Probably out of morbid curiosity, I watched an episode of CSI: Miami last night and was struck by how far gone from reality TV is. In this episode of the popular series, a conman hatches a ludicrous scheme. First he murders a rich guy by rigging his Jaguar’s brake mechanism, sending him crashing into the wall near his office. Then he poses as a widower and befriends the rich man’s widow at grief counseling. He hires two younger con artists to pose as his kids and they become a new family. But the whole point (which we find out in reverse) was to get a connection to another rich person in the nearby yacht club who happens to keep $50M in gold bars in his bedroom. And this is where it gets really imaginative.
See, eventually the kids grab the gold, shoot the Dutch foreign exchange student housesitter there (the ex-boyfriend of the con girl), drag the gold and the dead body out to their yacht, and go on a pleasant family trip into the bay by the barges. But unbeknownst to them, the gold guy’s daughter (ex-girlfriend of the con boy) had walked in on the two siblings (not actually related) having sex (of course we get to see it, too). Then in a fury, she enacts her own elaborate revenge by emptying the water from con boy’s bong and filling it with lighter fluid. So when he goes to light up on the boat (with the gold) it blows up and the boat catches fire.
Meanwhile in another elaborate scheme, a local salvaging boat has pulled a sand bar buoy out of the way, causing the flaming con boat to get stuck in the mud. Wouldn’t you know it, but sharks are swarming (this is the opening scene) and the con girl freaks out about the fire, sees the sharks, jumps into the water with the sharks, and promptly gets eaten by sharks. The con boy jumps in after her but does not get eaten. Instead, he swims over to the salvage barge and works out a deal to split the take on the gold, since anything salvaged is legally owned by the salvager.
This doesn’t even touch the impossible guesswork made by the investigators, nor does it match the nonsensical interrogation scenes where the cops tell the crooks everything they know, the crooks act smug, and nothing is accomplished except for a dramatic showdown and funny faces.
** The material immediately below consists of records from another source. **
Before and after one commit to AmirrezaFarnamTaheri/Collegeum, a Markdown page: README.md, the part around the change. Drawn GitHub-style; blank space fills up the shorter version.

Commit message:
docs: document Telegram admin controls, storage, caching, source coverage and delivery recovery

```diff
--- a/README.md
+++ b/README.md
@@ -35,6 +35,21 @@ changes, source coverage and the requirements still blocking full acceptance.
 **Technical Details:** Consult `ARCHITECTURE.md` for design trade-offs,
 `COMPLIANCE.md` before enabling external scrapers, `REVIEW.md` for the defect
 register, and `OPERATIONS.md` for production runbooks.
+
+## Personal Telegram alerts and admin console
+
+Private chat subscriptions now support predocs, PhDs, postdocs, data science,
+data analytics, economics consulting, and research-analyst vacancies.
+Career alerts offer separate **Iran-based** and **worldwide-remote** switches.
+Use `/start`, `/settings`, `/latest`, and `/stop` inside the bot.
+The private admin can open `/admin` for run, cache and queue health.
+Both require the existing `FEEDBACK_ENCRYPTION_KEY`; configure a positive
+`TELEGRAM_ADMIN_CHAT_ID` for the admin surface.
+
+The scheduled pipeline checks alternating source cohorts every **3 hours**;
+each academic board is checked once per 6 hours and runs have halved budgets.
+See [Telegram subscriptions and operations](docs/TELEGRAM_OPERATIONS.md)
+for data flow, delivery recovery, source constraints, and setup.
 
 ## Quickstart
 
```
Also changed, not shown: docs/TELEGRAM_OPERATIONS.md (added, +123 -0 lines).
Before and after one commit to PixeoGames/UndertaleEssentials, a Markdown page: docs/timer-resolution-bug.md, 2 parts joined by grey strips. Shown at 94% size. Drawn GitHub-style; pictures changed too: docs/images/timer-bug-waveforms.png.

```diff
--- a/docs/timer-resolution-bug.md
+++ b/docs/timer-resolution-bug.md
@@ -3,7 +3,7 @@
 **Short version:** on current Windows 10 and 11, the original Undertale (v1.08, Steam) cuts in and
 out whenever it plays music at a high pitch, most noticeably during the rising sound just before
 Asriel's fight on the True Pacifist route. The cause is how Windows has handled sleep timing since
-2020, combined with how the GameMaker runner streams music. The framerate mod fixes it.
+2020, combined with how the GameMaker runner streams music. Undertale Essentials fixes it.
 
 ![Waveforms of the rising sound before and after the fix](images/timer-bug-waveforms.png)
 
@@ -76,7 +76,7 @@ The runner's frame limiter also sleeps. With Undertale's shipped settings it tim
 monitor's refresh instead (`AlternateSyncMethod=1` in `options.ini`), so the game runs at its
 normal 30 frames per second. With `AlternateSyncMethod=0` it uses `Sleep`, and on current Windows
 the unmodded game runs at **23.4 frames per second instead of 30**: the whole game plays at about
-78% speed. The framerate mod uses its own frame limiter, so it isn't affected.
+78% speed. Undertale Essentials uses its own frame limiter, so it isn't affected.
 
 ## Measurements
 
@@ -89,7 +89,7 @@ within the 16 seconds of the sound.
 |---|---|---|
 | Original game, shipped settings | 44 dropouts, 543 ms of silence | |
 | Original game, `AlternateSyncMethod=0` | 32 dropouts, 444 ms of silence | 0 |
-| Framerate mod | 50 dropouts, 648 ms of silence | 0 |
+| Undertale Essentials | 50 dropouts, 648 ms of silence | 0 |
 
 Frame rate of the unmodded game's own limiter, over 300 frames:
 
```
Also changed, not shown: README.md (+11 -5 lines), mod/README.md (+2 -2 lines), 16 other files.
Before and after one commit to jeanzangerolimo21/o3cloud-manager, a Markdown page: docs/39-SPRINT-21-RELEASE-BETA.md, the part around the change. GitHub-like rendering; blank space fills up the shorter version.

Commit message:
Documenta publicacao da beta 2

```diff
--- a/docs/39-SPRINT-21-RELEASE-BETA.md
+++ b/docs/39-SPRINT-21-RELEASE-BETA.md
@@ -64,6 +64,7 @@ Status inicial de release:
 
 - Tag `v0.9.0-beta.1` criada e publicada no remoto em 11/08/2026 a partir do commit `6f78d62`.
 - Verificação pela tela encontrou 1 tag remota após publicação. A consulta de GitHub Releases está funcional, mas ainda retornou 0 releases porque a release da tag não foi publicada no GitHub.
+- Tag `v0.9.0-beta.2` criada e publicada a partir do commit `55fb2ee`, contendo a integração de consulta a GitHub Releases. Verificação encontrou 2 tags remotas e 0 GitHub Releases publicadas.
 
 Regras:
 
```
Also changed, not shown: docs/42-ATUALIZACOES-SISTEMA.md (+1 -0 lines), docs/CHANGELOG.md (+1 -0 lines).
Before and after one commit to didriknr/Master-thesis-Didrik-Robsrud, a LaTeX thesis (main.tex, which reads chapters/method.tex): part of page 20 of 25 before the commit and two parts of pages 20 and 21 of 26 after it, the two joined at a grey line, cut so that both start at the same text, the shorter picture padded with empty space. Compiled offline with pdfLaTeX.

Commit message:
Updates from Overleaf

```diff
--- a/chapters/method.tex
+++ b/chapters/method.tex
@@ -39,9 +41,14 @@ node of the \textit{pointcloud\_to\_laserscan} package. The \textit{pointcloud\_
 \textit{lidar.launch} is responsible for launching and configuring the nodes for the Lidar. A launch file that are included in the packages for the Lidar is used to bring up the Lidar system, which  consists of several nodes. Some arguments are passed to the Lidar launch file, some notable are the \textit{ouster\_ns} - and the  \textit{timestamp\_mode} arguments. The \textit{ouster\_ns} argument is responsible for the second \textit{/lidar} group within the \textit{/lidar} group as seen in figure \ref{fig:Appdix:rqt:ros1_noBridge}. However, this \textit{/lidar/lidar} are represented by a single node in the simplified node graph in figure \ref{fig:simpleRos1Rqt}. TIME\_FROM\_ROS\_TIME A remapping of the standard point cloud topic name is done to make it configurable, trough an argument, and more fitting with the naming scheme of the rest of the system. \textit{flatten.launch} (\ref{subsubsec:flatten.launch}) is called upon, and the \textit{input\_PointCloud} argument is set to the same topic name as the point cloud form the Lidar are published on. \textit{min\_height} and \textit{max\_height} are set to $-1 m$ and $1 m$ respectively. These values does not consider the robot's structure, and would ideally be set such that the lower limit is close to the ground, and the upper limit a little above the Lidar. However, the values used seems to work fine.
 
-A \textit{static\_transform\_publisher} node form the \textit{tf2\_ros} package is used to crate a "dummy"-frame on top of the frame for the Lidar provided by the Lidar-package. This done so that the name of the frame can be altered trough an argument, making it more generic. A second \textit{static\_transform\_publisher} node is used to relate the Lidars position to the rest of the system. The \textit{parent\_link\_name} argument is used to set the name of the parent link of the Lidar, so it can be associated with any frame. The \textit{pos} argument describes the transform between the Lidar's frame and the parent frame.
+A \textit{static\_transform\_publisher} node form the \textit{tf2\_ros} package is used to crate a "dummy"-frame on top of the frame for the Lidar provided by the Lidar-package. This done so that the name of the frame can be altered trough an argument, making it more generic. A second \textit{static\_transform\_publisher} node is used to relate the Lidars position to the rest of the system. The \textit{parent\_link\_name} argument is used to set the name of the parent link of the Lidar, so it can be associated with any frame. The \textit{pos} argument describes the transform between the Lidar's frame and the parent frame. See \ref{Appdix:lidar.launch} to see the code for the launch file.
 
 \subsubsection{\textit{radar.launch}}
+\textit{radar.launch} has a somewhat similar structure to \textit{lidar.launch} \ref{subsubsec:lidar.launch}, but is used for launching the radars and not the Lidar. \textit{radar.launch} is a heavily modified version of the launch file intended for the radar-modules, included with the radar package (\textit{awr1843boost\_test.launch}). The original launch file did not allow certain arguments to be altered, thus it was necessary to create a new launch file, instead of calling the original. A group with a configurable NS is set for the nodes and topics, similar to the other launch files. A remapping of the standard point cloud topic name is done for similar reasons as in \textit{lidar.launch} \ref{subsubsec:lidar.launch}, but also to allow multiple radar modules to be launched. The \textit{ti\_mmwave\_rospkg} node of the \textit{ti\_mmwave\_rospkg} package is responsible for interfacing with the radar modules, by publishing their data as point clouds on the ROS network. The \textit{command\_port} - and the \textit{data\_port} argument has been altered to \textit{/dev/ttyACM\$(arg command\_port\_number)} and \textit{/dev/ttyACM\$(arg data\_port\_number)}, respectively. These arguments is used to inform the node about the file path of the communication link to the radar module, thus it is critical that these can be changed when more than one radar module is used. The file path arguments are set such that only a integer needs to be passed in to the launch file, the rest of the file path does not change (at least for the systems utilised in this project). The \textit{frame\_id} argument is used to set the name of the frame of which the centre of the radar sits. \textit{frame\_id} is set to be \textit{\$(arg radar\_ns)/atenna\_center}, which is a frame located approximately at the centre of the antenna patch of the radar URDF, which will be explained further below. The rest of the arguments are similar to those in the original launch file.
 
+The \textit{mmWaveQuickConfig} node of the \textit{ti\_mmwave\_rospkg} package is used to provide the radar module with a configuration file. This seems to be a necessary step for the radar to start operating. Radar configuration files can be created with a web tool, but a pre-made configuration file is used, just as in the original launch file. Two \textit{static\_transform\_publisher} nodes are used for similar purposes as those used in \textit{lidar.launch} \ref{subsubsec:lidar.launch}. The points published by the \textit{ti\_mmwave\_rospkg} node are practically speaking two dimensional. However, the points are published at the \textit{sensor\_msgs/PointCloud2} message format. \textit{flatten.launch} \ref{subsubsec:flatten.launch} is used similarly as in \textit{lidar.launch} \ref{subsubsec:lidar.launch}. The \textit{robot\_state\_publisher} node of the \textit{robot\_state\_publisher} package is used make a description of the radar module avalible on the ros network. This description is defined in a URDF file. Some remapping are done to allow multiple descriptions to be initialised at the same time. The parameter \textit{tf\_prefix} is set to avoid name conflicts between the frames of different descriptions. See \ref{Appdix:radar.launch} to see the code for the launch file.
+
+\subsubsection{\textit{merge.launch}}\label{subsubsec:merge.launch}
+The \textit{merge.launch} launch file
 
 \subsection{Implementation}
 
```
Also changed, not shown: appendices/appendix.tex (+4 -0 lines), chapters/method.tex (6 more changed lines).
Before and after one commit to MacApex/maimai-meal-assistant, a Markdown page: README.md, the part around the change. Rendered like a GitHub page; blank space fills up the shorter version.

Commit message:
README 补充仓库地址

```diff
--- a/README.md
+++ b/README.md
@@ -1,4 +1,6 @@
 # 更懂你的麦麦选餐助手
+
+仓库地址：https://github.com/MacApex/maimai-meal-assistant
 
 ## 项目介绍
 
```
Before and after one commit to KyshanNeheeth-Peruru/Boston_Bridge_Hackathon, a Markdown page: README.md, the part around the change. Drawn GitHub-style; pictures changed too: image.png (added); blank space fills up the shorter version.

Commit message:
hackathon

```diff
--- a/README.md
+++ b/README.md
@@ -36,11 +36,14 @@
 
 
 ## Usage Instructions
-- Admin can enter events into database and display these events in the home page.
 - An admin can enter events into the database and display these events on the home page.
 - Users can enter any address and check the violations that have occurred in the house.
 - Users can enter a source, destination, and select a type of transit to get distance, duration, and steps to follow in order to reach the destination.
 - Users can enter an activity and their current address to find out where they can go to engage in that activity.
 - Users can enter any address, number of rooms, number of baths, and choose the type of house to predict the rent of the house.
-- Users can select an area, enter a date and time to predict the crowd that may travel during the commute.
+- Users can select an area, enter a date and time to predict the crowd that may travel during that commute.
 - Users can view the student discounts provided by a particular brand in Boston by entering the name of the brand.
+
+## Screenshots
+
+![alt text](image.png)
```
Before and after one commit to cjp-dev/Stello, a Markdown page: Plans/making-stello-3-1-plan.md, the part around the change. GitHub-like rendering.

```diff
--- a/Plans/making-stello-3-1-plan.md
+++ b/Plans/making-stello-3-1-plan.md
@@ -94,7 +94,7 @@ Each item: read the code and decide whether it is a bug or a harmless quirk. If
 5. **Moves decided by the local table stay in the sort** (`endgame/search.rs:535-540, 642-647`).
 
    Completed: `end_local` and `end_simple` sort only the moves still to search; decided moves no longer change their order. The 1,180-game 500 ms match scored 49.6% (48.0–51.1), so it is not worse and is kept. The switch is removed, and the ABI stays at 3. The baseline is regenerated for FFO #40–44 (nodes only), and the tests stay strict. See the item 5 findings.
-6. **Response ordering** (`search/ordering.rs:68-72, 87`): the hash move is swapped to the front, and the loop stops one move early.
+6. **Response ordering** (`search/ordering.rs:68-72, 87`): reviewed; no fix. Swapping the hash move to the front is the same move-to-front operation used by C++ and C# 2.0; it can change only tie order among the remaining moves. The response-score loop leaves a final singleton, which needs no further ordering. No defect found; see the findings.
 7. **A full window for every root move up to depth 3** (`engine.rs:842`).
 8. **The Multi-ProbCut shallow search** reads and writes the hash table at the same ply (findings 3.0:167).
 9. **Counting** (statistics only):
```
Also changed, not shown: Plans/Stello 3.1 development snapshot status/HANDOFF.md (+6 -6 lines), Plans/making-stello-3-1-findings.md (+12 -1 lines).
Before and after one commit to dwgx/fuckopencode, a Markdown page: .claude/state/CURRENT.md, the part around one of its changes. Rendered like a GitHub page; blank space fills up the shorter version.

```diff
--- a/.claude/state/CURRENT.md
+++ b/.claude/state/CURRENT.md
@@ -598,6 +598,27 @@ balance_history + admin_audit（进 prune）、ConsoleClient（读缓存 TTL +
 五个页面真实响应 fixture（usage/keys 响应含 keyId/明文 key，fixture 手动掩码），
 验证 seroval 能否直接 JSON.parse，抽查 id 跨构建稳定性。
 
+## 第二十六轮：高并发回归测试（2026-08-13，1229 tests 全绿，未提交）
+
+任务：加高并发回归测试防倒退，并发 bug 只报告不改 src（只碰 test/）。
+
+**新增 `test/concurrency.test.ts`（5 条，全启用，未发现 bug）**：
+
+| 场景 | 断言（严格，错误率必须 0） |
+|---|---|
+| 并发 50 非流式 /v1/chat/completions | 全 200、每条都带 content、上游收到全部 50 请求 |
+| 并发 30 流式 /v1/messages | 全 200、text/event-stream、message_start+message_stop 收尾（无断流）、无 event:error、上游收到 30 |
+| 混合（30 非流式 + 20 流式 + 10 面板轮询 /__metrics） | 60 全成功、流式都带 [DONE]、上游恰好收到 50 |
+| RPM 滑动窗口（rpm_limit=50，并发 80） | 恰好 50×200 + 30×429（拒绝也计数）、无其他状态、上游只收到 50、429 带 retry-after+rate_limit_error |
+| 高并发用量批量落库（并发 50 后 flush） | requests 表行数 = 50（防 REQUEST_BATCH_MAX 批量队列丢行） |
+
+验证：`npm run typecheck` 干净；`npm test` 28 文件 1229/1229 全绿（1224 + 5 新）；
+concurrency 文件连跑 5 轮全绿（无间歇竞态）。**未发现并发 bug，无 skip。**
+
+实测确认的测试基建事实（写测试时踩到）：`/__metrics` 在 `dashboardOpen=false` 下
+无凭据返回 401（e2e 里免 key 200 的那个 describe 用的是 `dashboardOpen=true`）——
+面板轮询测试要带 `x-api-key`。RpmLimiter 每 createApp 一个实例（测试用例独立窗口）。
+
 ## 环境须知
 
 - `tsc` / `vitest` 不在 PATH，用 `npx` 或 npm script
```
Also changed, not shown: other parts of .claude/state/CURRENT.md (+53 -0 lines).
There are fancy computers and multi-million dollar crimelabs and the whole thing gives the unfortunate impression that the police are anything other than a bunch of inept traffic ticket writers. But what really strikes me about this thing is how distant from the reality of criminal violence the show is. In the real world, there are far fewer madcap plots than there are random acts prompted by morbid curiosity.
Take the case of Nicholas Minucci. The 20-year-old was sentenced to 15 years yesterday for beating a black man unconscious with a baseball bat in the predominantly white neighborhood of Howard Beach in Queens, New York. The attack, which resulted in a fractured skull and an existential revelation (“Although I was at first extremely bitter, I now have a different state of mind,” the victim said. “This situation has helped me to look at my life and appreciate it more. I could have easily not been here because of your stupidness”) was prosecuted as a hate crime because of a racial slur used during the attack (the defense argued that Minucci was simply speaking the way thousands of other young men do). Granted, the victim was heading into the neighborhood with intent to steal a car, but he just hadn’t gotten around to it yet.
On the flip side of the racial coin, I like the story of Kenny Alexis, a 20-year-old Haitian man in America on a student visa accused of stabbing two Canadian tourists walking in Manhattan's theater district. He was angry because they snubbed him when he tried to talk to them. “Yeah, those white girls ... They don't want to talk to anybody, so I went after them,” he told investigators. It all began one ill-omened day this past June when he noticed a man looking at him funny and sensed the man was “out to get him.” Alexis stabbed the man and hopped on a subway car. He stabbed another guy on a subway station platform hours later because he “felt threatened.” He then went to approach the aforementioned white women, who were walking away from him rather fast. Alexis “was upset that they wouldn't talk to him so he quickly followed behind them” and stabbed each in the back, reports indicate.
But closer to home is Matthew McCombs, the 18-year-old charged with killing 16-year-old high school student and FFA (Future Farmers of America) member Ashton Glover. He was captured in Michigan with his cohort Sean Brown trying to cross the US-Canada border into Ontario just minutes after his information was posted to the national criminal directory. The Sugar Land, Texas resident had stolen the murder weapon, “an old model replica, a frontier model … out of production for some time,” from a friend's grandmother's house in nearby Kerrville, Texas. When asked why he shot his friend in the head on July 7 in the muddy field that night, his response was “morbid curiosity.” The two boys came back to bury the body only after they went to IHOP for breakfast.